What needs to be done> I'd like the entries that follow repeated exactly, with the pictures left out.

[Image comparison data]
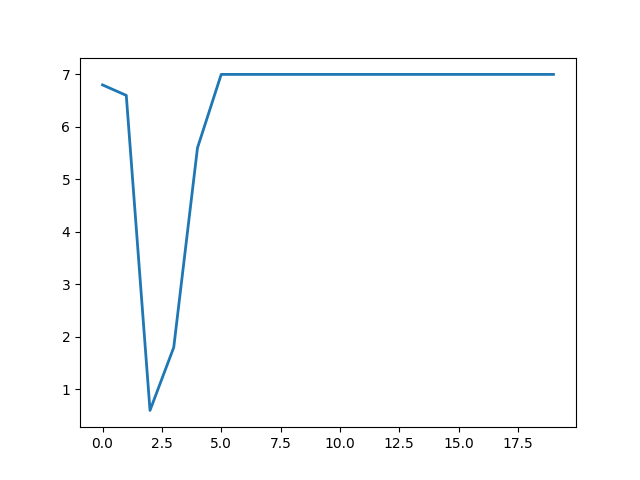
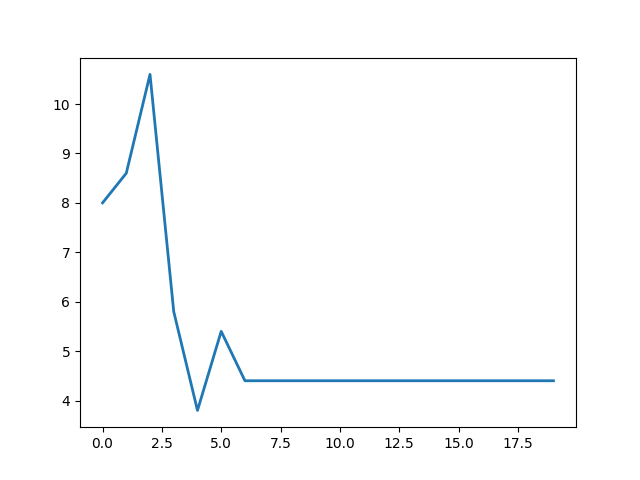
plot 1&2 work??

diff --git a/tiktac.py b/tiktac.py
@@ -47,11 +47,11 @@ class TikTacToe:
       
     # plt.subplots()
     fig, ax = plt.subplots()
-    ax.plot([n for n in range(20)], origin_comparison, linewidth=2.0)
+    ax.plot([n for n in range(20)], previous_comparison, linewidth=2.0)
     
 
     # plt.plot(origin_comparison, range(20))
-    plt.savefig('tikbestvspevious.png')
+    plt.savefig('tikbestvsprevious.png')
       # for strat in strats:
       #   print("------------")
       #   for n in range(5):
@@ -174,7 +174,7 @@ class TikTacToe:
       return False
 
   def check_same(self,state,uno,dos,tres):
-    if state[uno]==state[dos] and state[dos]==state[tres] and state[uno]!=0:
+    if state[uno]==state[dos] and state[dos]==state[tres] and state[uno]!='0':
       return True
     else:
       return False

Answer box>
plot 1&2 work??

diff --git a/tiktac.py b/tiktac.py
@@ -47,11 +47,11 @@ class TikTacToe:
       
     # plt.subplots()
     fig, ax = plt.subplots()
-    ax.plot([n for n in range(20)], origin_comparison, linewidth=2.0)
+    ax.plot([n for n in range(20)], previous_comparison, linewidth=2.0)
     
 
     # plt.plot(origin_comparison, range(20))
-    plt.savefig('tikbestvspevious.png')
+    plt.savefig('tikbestvsprevious.png')
       # for strat in strats:
       #   print("------------")
       #   for n in range(5):
@@ -174,7 +174,7 @@ class TikTacToe:
       return False
 
   def check_same(self,state,uno,dos,tres):
-    if state[uno]==state[dos] and state[dos]==state[tres] and state[uno]!=0:
+    if state[uno]==state[dos] and state[dos]==state[tres] and state[uno]!='0':
       return True
     else:
       return False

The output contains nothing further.